How could anyone resist such comments as

"There are moments, Jeeves, when one asks oneself Do trousers matter?"
"The mood will pass, sir"

Mind you often the names alone make me laugh. I love the name 'Gussie Fink-Nottle'. One of my favourite characters with his love of newts and his looking like a fish.

Do you also have Wodehouse biographies? In your collections and if so what do you recommend?

Toddle pip!

Ago 8, 2012, 8:16 am

Hi Bowerbirds-Library,

The Wodehouse biography I really enjoyed is by Robert McCrum and is called Wodehouse A Life It covers his long writing life in depth and is particularly good on his Broadway and Hollywood days. It is also relatively recent, 2004, coming about 20 years after the last major Biography which i believe to be P.G. Wodehouse by Frances Donaldson in 1982. Happy Reading

Editado: Ago 8, 2012, 9:05 am
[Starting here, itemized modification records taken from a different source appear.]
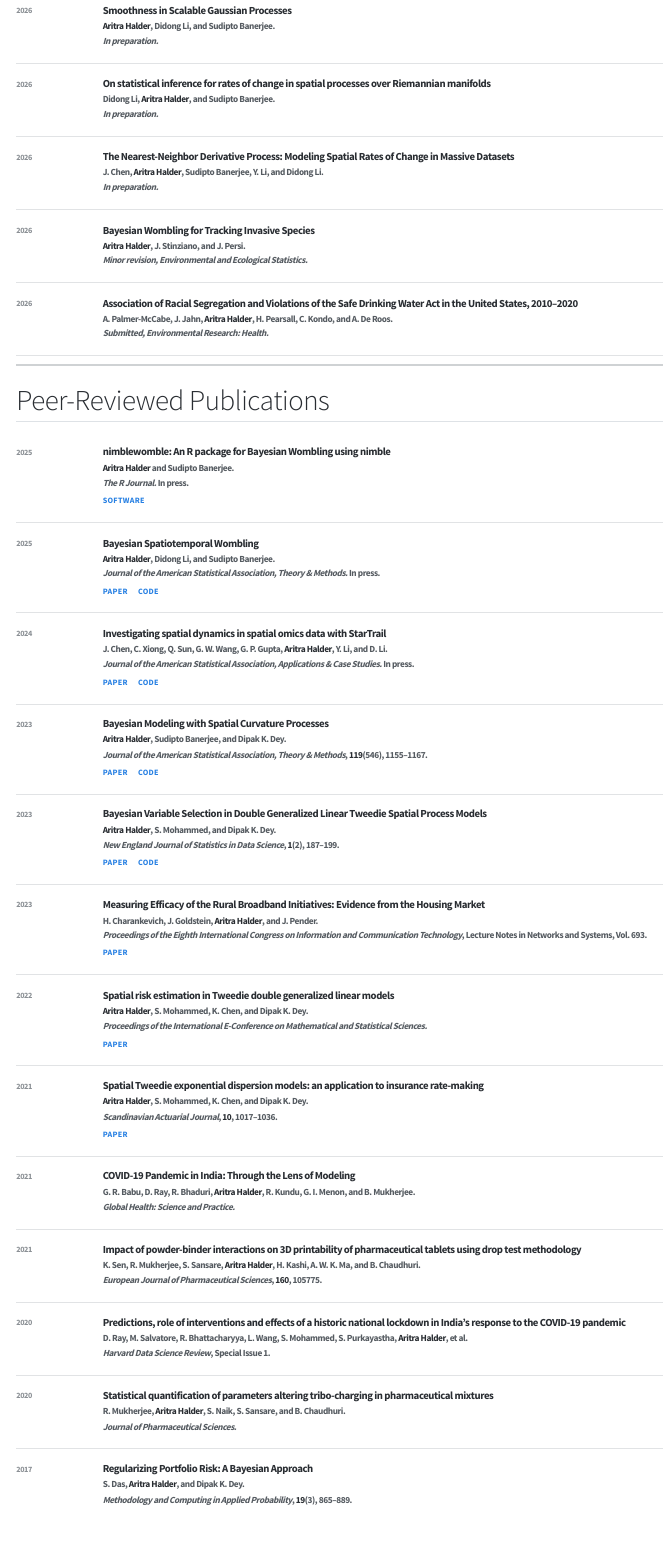
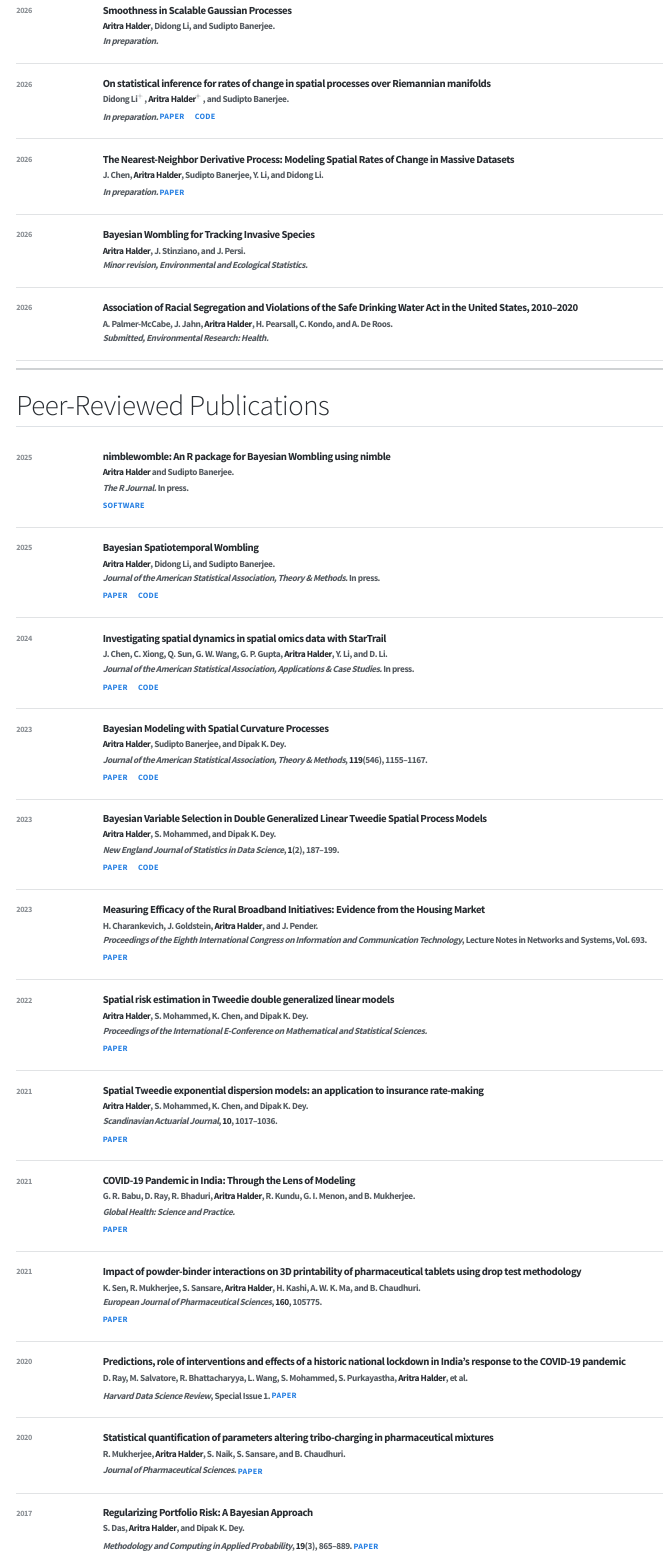
Before and after one commit to arh926/arh926.github.io, a Quarto document (publications.qmd): the page in a window 1100 px wide, from 350 px down. Rendered offline with R 4.5, knitr and Pandoc in place of Quarto, with nearby package versions.

Commit message:
Update Links for Publication

```diff
--- a/publications.qmd
+++ b/publications.qmd
@@ -54,9 +54,10 @@ Research in spatial and spatiotemporal statistics, Gaussian processes, Bayesian
 ::: pub-entry
 ### On statistical inference for rates of change in spatial processes over Riemannian manifolds
 
-Didong Li, **Aritra Halder**, and Sudipto Banerjee.
+Didong Li$^+$, **Aritra Halder$^+$**, and Sudipto Banerjee.
 
 *In preparation.*
+[Paper](https://doi.org/10.48550/arXiv.2601.02305){.pub-link} [Code](https://github.com/arh926/manifoldGPgrad){.pub-link}
 :::
 :::
 
@@ -71,6 +72,7 @@ Didong Li, **Aritra Halder**, and Sudipto Banerjee.
 J. Chen, **Aritra Halder**, Sudipto Banerjee, Y. Li, and Didong Li.
 
 *In preparation.*
+[Paper](https://doi.org/10.48550/arXiv.2509.02752){.pub-link}
 :::
 :::
 
@@ -245,6 +247,8 @@ H. Charankevich, J. Goldstein, **Aritra Halder**, and J. Pender.
 G. R. Babu, D. Ray, R. Bhaduri, **Aritra Halder**, R. Kundu, G. I. Menon, and B. Mukherjee.
 
 *Global Health: Science and Practice.*
+
+[Paper](https://doi.org/10.9745/GHSP-D-21-00233){.pub-link}
 :::
 :::
 
@@ -259,6 +263,8 @@ G. R. Babu, D. Ray, R. Bhaduri, **Aritra Halder**, R. Kundu, G. I. Menon, and B.
 K. Sen, R. Mukherjee, S. Sansare, **Aritra Halder**, H. Kashi, A. W. K. Ma, and B. Chaudhuri.
 
 *European Journal of Pharmaceutical Sciences*, **160**, 105775.
+
+[Paper](https://doi.org/10.9745/GHSP-D-21-00233){.pub-link}
 :::
 :::
 
@@ -273,6 +279,7 @@ K. Sen, R. Mukherjee, S. Sansare, **Aritra Halder**, H. Kashi, A. W. K. Ma, and
 D. Ray, M. Salvatore, R. Bhattacharyya, L. Wang, S. Mohammed, S. Purkayastha, **Aritra Halder**, et al.
 
 *Harvard Data Science Review*, Special Issue 1.
+[Paper](https://doi.org/10.1162\%2F99608f92.60e08ed5){.pub-link}
 :::
 :::
 
@@ -287,6 +294,7 @@ D. Ray, M. Salvatore, R. Bhattacharyya, L. Wang, S. Mohammed, S. Purkayastha, **
 R. Mukherjee, **Aritra Halder**, S. Naik, S. Sansare, and B. Chaudhuri.
 
 *Journal of Pharmaceutical Sciences.*
+[Paper](https://doi.org/10.1016/j.xphs.2020.02.001){.pub-link}
 :::
 :::
 
@@ -301,6 +309,7 @@ R. Mukherjee, **Aritra Halder**, S. Naik, S. Sansare, and B. Chaudhuri.
 S. Das, **Aritra Halder**, and Dipak K. Dey.
 
 *Methodology and Computing in Applied Probability*, **19**(3), 865–889.
+[Paper](https://doi.org/10.1007/s11009-016-9524-5){.pub-link}
 :::
 :::
 :::
```
Also changed, not shown: docs/search.json, 1 other file.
>5 Bowerbirds-Library:,6
There have actually been several others. Nonetheless, if you just want to read one biography, McCrum is probably the one to go for, because it's easy to find and brings together all the best ideas from the ones that came before.

Donaldson was the "official" biography, commissioned by the family, and is a bit too eager to avoid embarrassing anyone, so not very incisive.
David Jasen's Wodehouse: portrait of a master (1981) is a bit stodgy to read, but it contains a vast quantity of useful facts. Jasen interviewed Wodehouse several times towards the end of his life, so there's quite a bit of first-hand material, but not much analysis.
Benny Green's Wodehouse: a literary biography (also 1981, I think) is a bit odd in the way it mixes up biographical information with paraphrases on Wodehouse's fiction, but is fun to read and has some interesting insights.
There's also another one by Joseph Connolly (ca. 1983) that I haven't read.

P.G. Wodehouse man and myth by Barry Phelps (1992) was the first biography that really takes apart the persona Wodehouse created around himself and tries to deduce something about his real character. For my money, this is the best biography so far. McCrum largely follows the same line as Phelps, adding a bit more evidence that came to light after Phelps was published, mostly about the wartime broadcasts.

You might also want to read Wodehouse's three memoirs (Performing Flea, Bring on the Girls and Over Seventy: collected in Wodehouse on Wodehouse), although they should not be regarded as reliable evidence!

If you really want to get fancy, there are a lot of other books about specific aspects of Wodehouse by enthusiasts like Tony Ring and Norman Murphy, most of them out of print and very expensive...

Ago 8, 2012, 12:15 pm